Items from a data source:
******************************
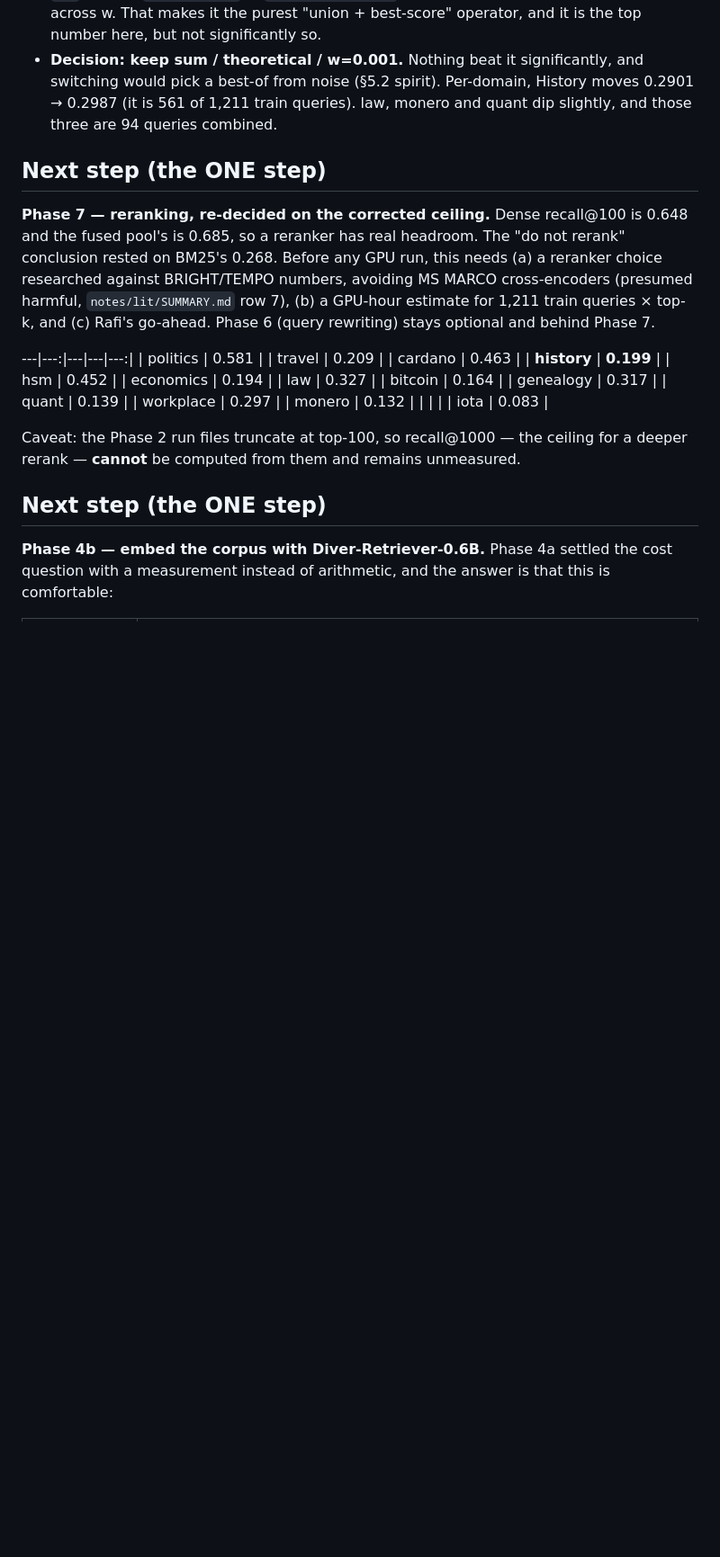
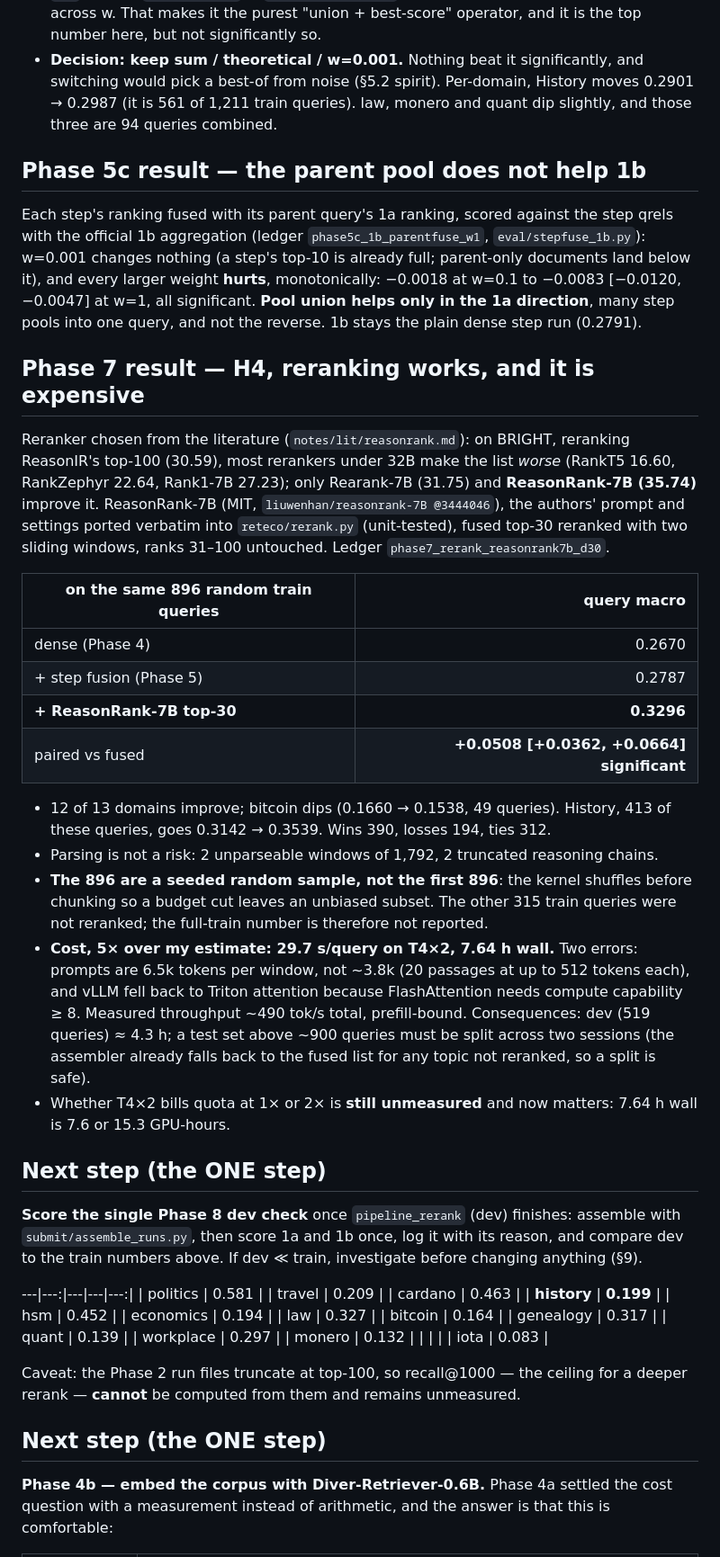
Before and after one commit to rafilovestosuffer/SEMEval_RETECO_CUET_AL_Masaar, a Markdown page: PROGRESS.md, the part around one of its changes. Shown at 90% size. GitHub-like rendering; blank space fills up the shorter version.

Commit message:
PROGRESS: Phase 5c, Phase 7, v1 frozen

```diff
--- a/PROGRESS.md
+++ b/PROGRESS.md
@@ -150,14 +161,51 @@ the pool-union mechanism held:
   0.2901 → 0.2987 (it is 561 of 1,211 train queries). law, monero and quant dip slightly, and
   those three are 94 queries combined.
 
+## Phase 5c result — the parent pool does not help 1b
+
+Each step's ranking fused with its parent query's 1a ranking, scored against the step qrels
+with the official 1b aggregation (ledger `phase5c_1b_parentfuse_w1`, `eval/stepfuse_1b.py`):
+w=0.001 changes nothing (a step's top-10 is already full; parent-only documents land below it),
+and every larger weight **hurts**, monotonically: −0.0018 at w=0.1 to −0.0083 [−0.0120, −0.0047]
+at w=1, all significant. **Pool union helps only in the 1a direction**, many step pools into
+one query, and not the reverse. 1b stays the plain dense step run (0.2791).
+
+## Phase 7 result — H4, reranking works, and it is expensive
+
+Reranker chosen from the literature (`notes/lit/reasonrank.md`): on BRIGHT, reranking
+ReasonIR's top-100 (30.59), most rerankers under 32B make the list *worse* (RankT5 16.60,
+RankZephyr 22.64, Rank1-7B 27.23); only Rearank-7B (31.75) and **ReasonRank-7B (35.74)**
+improve it. ReasonRank-7B (MIT, `liuwenhan/reasonrank-7B @3444046`), the authors' prompt and
+settings ported verbatim into `reteco/rerank.py` (unit-tested), fused top-30 reranked with two
+sliding windows, ranks 31–100 untouched. Ledger `phase7_rerank_reasonrank7b_d30`.
+
+| on the same 896 random train queries | query macro |
+|---|---:|
+| dense (Phase 4) | 0.2670 |
+| + step fusion (Phase 5) | 0.2787 |
+| **+ ReasonRank-7B top-30** | **0.3296** |
+| paired vs fused | **+0.0508 [+0.0362, +0.0664] significant** |
+
+- 12 of 13 domains improve; bitcoin dips (0.1660 → 0.1538, 49 queries). History, 413 of these
+  queries, goes 0.3142 → 0.3539. Wins 390, losses 194, ties 312.
+- Parsing is not a risk: 2 unparseable windows of 1,792, 2 truncated reasoning chains.
+- **The 896 are a seeded random sample, not the first 896**: the kernel shuffles before
+  chunking so a budget cut leaves an unbiased subset. The other 315 train queries were not
+  reranked; the full-train number is therefore not reported.
+- **Cost, 5× over my estimate: 29.7 s/query on T4×2, 7.64 h wall.** Two errors: prompts are
+  6.5k tokens per window, not ~3.8k (20 passages at up to 512 tokens each), and vLLM fell back
+  to Triton attention because FlashAttention needs compute capability ≥ 8. Measured
+  throughput ~490 tok/s total, prefill-bound. Consequences: dev (519 queries) ≈ 4.3 h; a test
+  set above ~900 queries must be split across two sessions (the assembler already falls back
+  to the fused list for any topic not reranked, so a split is safe).
+- Whether T4×2 bills quota at 1× or 2× is **still unmeasured** and now matters: 7.64 h wall is
+  7.6 or 15.3 GPU-hours.
+
 ## Next step (the ONE step)
 
-**Phase 7 — reranking, re-decided on the corrected ceiling.** Dense recall@100 is 0.648 and
-the fused pool's is 0.685, so a reranker has real headroom. The "do not rerank" conclusion
-rested on BM25's 0.268. Before any GPU run, this needs (a) a reranker choice researched
-against BRIGHT/TEMPO numbers, avoiding MS MARCO cross-encoders (presumed harmful,
-`notes/lit/SUMMARY.md` row 7), (b) a GPU-hour estimate for 1,211 train queries × top-k, and
-(c) Rafi's go-ahead. Phase 6 (query rewriting) stays optional and behind Phase 7.
+**Score the single Phase 8 dev check** once `pipeline_rerank` (dev) finishes: assemble with
+`submit/assemble_runs.py`, then score 1a and 1b once, log it with its reason, and compare dev to
+the train numbers above. If dev ≪ train, investigate before changing anything (§9).
 
 ---|---:|---|---|---:|
 | politics | 0.581 | | travel | 0.209 |
```
Also changed, not shown: other parts of PROGRESS.md (+12 -1 lines).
******************************
Goal of the exercise: Each entry should be copied exactly as written, though any pictures stay out.

Reply:
Before and after one commit to rafilovestosuffer/SEMEval_RETECO_CUET_AL_Masaar, a Markdown page: PROGRESS.md, the part around one of its changes. Shown at 90% size. GitHub-like rendering; blank space fills up the shorter version.

Commit message:
PROGRESS: Phase 5c, Phase 7, v1 frozen

```diff
--- a/PROGRESS.md
+++ b/PROGRESS.md
@@ -150,14 +161,51 @@ the pool-union mechanism held:
   0.2901 → 0.2987 (it is 561 of 1,211 train queries). law, monero and quant dip slightly, and
   those three are 94 queries combined.
 
+## Phase 5c result — the parent pool does not help 1b
+
+Each step's ranking fused with its parent query's 1a ranking, scored against the step qrels
+with the official 1b aggregation (ledger `phase5c_1b_parentfuse_w1`, `eval/stepfuse_1b.py`):
+w=0.001 changes nothing (a step's top-10 is already full; parent-only documents land below it),
+and every larger weight **hurts**, monotonically: −0.0018 at w=0.1 to −0.0083 [−0.0120, −0.0047]
+at w=1, all significant. **Pool union helps only in the 1a direction**, many step pools into
+one query, and not the reverse. 1b stays the plain dense step run (0.2791).
+
+## Phase 7 result — H4, reranking works, and it is expensive
+
+Reranker chosen from the literature (`notes/lit/reasonrank.md`): on BRIGHT, reranking
+ReasonIR's top-100 (30.59), most rerankers under 32B make the list *worse* (RankT5 16.60,
+RankZephyr 22.64, Rank1-7B 27.23); only Rearank-7B (31.75) and **ReasonRank-7B (35.74)**
+improve it. ReasonRank-7B (MIT, `liuwenhan/reasonrank-7B @3444046`), the authors' prompt and
+settings ported verbatim into `reteco/rerank.py` (unit-tested), fused top-30 reranked with two
+sliding windows, ranks 31–100 untouched. Ledger `phase7_rerank_reasonrank7b_d30`.
+
+| on the same 896 random train queries | query macro |
+|---|---:|
+| dense (Phase 4) | 0.2670 |
+| + step fusion (Phase 5) | 0.2787 |
+| **+ ReasonRank-7B top-30** | **0.3296** |
+| paired vs fused | **+0.0508 [+0.0362, +0.0664] significant** |
+
+- 12 of 13 domains improve; bitcoin dips (0.1660 → 0.1538, 49 queries). History, 413 of these
+  queries, goes 0.3142 → 0.3539. Wins 390, losses 194, ties 312.
+- Parsing is not a risk: 2 unparseable windows of 1,792, 2 truncated reasoning chains.
+- **The 896 are a seeded random sample, not the first 896**: the kernel shuffles before
+  chunking so a budget cut leaves an unbiased subset. The other 315 train queries were not
+  reranked; the full-train number is therefore not reported.
+- **Cost, 5× over my estimate: 29.7 s/query on T4×2, 7.64 h wall.** Two errors: prompts are
+  6.5k tokens per window, not ~3.8k (20 passages at up to 512 tokens each), and vLLM fell back
+  to Triton attention because FlashAttention needs compute capability ≥ 8. Measured
+  throughput ~490 tok/s total, prefill-bound. Consequences: dev (519 queries) ≈ 4.3 h; a test
+  set above ~900 queries must be split across two sessions (the assembler already falls back
+  to the fused list for any topic not reranked, so a split is safe).
+- Whether T4×2 bills quota at 1× or 2× is **still unmeasured** and now matters: 7.64 h wall is
+  7.6 or 15.3 GPU-hours.
+
 ## Next step (the ONE step)
 
-**Phase 7 — reranking, re-decided on the corrected ceiling.** Dense recall@100 is 0.648 and
-the fused pool's is 0.685, so a reranker has real headroom. The "do not rerank" conclusion
-rested on BM25's 0.268. Before any GPU run, this needs (a) a reranker choice researched
-against BRIGHT/TEMPO numbers, avoiding MS MARCO cross-encoders (presumed harmful,
-`notes/lit/SUMMARY.md` row 7), (b) a GPU-hour estimate for 1,211 train queries × top-k, and
-(c) Rafi's go-ahead. Phase 6 (query rewriting) stays optional and behind Phase 7.
+**Score the single Phase 8 dev check** once `pipeline_rerank` (dev) finishes: assemble with
+`submit/assemble_runs.py`, then score 1a and 1b once, log it with its reason, and compare dev to
+the train numbers above. If dev ≪ train, investigate before changing anything (§9).
 
 ---|---:|---|---|---:|
 | politics | 0.581 | | travel | 0.209 |
```
Also changed, not shown: other parts of PROGRESS.md (+12 -1 lines).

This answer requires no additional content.